Exercise: Filter the listing so that only lines with the word "cache" remain.
--- START ---
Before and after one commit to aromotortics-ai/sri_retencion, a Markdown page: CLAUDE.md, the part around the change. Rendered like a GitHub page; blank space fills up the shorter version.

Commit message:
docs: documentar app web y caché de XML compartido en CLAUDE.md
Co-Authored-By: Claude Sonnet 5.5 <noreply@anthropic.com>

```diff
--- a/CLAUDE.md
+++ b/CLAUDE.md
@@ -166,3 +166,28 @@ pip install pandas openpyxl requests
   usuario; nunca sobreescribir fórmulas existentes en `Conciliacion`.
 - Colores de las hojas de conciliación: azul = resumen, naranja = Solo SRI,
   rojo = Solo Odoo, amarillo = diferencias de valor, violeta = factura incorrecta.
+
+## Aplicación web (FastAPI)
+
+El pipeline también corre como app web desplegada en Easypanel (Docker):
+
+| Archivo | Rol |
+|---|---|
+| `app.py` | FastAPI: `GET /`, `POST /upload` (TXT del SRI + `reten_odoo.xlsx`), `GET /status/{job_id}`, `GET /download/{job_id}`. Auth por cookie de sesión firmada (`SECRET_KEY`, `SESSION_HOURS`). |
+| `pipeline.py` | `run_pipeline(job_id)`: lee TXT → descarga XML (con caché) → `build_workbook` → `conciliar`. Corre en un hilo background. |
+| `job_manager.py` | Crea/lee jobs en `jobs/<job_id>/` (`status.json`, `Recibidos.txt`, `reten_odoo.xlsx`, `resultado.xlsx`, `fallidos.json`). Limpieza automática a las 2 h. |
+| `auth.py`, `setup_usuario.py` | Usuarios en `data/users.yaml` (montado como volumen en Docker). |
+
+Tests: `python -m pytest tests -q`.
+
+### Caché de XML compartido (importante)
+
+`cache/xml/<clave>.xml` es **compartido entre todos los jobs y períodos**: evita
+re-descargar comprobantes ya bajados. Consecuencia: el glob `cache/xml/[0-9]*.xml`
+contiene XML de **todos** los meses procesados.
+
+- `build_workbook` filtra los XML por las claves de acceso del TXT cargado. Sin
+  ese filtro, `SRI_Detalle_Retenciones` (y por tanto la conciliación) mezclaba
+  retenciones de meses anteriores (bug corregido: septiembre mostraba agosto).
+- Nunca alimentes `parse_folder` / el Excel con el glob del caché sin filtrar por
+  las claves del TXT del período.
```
--- END ---
Task response:
+`cache/xml/<clave>.xml` es **compartido entre todos los jobs y períodos**: evita
+re-descargar comprobantes ya bajados. Consecuencia: el glob `cache/xml/[0-9]*.xml`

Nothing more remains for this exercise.